One way to pursue common interests would be sharing anti-terrorism data.Five years ago in Paris, NATO's leaders and Russia's president ratified an agreement in which Russia was to have a role in consultations, cooperation and even, on some issues, common action as an equal with the allies. But that new relationship foundered during the Kosovo conflict.
Next week, allied leaders meet outside Rome with a new Russian president to try again.
Is there a difference this time? Or are we seeing just another exercise in diplomacy designed to mollify Russia as NATO again prepares to admit new members from Central Europe at its Prague summit in November? On the surface, some things certainly are different. The old Permanent Joint Council arrayed the 19 NATO allies on one side of the table and the Russians on the other. Now all 20 will sit as equals, without the stigma of "us" and "them." And the list of tasks to be permanently on the agenda includes countering weapons of mass destruction, which in 1997 was only a possible issue, and another--terrorism--which had not even been thought of. Both now matter deeply to the United States and the Western allies; Russia's help can be crucial.
Still, the new NATO-Russia Council is surrounded by so-called safeguards that make it not much better than the old council. NATO allies have to agree before any item goes on the agenda; both NATO and Russia retain the right to act separately on any item; any NATO ally, on its own, can pull an item off the agenda. And, of course, NATO retains the sole right to decide which nation it admits to membership and how it structures and operates its military forces.
But five years and a major rupture to the global system on Sept. 11 do make a difference. In that period, Russian and NATO soldiers have worked together successfully in keeping the peace in Bosnia and Kosovo. NATO military representatives finally are being received in the Russian Defense Ministry. With Poland, Hungary and the Czech Republic celebrating three years of NATO membership, other Central European states feel more secure. And Russia, though still opposing NATO expansion, is now resigned to it.
Most important, in the wake of Sept. 11, Russian President Vladimir V. Putin appears to have made a strategic choice to throw in with the West. This raises the stakes for next week. Neither Russia nor NATO can afford a second effort that goes off half-cocked, perhaps this time destroyed by differences over the Middle East (especially Iraq), the Caucasus or Central Asia.
The stakes also are raised for the possibilities. If NATO and Russia focus just on the machinery of cooperation and possible common action, they are likely to be caught up again in political game-playing.
The trick is for both sides to focus more on what they do than on how they do it. This means not reaching for the moon at first: not trying to define joint approaches to countering terrorism (when even the NATO allies, much less the allies and Russia, do not agree on what "international terrorism" is or what they should do about it) and not trying to coalesce on a policy against Iraq, where the same fault lines exist among the 20 countries.
It also means not looking toward Russian membership in NATO any time soon. Neither side wants that; what both should want is for Russia to have a workable "alliance with the alliance."

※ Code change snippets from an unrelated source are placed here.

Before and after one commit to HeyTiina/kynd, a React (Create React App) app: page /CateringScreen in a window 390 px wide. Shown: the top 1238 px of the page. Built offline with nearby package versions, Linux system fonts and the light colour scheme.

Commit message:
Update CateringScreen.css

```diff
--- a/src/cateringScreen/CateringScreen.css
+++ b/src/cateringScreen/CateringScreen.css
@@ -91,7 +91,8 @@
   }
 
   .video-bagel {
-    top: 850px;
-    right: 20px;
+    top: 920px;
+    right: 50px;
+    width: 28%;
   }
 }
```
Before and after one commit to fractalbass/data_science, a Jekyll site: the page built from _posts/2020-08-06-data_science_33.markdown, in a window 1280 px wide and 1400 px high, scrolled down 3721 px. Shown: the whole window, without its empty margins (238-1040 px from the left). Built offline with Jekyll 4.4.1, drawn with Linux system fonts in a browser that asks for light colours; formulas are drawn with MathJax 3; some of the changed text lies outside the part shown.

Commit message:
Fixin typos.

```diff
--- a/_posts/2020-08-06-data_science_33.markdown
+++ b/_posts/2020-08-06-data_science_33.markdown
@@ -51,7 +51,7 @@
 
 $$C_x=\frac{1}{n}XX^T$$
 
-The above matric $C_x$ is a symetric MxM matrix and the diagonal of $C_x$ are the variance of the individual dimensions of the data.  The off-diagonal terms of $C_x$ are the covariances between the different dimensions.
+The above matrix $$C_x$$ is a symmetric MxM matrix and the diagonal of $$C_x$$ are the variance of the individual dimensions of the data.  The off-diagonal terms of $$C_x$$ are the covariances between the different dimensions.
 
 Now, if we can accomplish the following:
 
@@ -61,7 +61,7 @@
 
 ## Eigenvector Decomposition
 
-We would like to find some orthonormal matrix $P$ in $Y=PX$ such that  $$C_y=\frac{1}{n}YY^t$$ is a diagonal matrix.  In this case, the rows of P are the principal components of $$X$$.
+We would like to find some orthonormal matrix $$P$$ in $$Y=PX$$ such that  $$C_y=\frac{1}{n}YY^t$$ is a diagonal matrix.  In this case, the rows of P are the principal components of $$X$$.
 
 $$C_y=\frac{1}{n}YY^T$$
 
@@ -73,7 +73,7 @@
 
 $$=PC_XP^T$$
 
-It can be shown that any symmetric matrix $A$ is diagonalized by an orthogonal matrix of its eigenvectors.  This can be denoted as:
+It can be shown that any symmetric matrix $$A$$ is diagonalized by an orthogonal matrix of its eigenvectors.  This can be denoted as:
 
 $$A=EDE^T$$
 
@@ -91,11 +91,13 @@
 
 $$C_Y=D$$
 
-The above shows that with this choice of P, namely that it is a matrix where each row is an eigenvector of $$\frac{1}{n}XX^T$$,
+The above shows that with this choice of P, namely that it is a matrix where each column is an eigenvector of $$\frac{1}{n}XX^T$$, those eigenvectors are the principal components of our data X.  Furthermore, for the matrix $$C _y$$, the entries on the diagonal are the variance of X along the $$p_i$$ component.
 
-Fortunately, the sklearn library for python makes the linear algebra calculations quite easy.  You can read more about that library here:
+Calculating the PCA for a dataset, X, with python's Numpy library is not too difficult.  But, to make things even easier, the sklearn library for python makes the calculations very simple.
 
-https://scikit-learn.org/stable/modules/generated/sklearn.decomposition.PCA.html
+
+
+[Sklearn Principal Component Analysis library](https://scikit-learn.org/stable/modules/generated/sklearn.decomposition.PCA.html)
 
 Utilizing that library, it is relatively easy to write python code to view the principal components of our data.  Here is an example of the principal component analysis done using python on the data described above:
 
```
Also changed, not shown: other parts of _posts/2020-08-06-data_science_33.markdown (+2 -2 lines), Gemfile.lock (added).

And it means starting small, one careful step at a time. Possibilities include cooperating in civil emergency planning, where NATO and Russia already have a good track record; conducting joint military exercises, including in Russia; engaging Russian forces with the existing Polish, German and Danish corps; creating a Euro-Atlantic regional security strategy group, also involving Central European states, to develop common planning, especially for peacemaking and peacekeeping; stationing Russian officers at NATO military headquarters and NATO officers at Russian headquarters; creating a counter-terrorism information sharing center; and expanding the Russian and Central European role in NATO training efforts like the Marshall Center in Germany.
The importance of this type of effort is not its modesty but its practicality, its potential for building the mutual trust to turn common interests into common action. This is the stuff that will validate the grand hopes that have emerged in Russia's relations with the West since Sept. 11. Done carefully, deliberately and with wisdom about both problems and possibilities, this can lead to a dramatic reshaping of Eurasian security.
Robert E. Hunter is a senior advisor at RAND and former U.S. ambassador to NATO; Sergey M. Rogov is director of the Institute for U.S. and Canada Studies of the Russian Academy of Sciences.
This commentary originally appeared in Los Angeles Times on May 22, 2002. Commentary gives RAND researchers a platform to convey insights based on their professional expertise and often on their peer-reviewed research and analysis.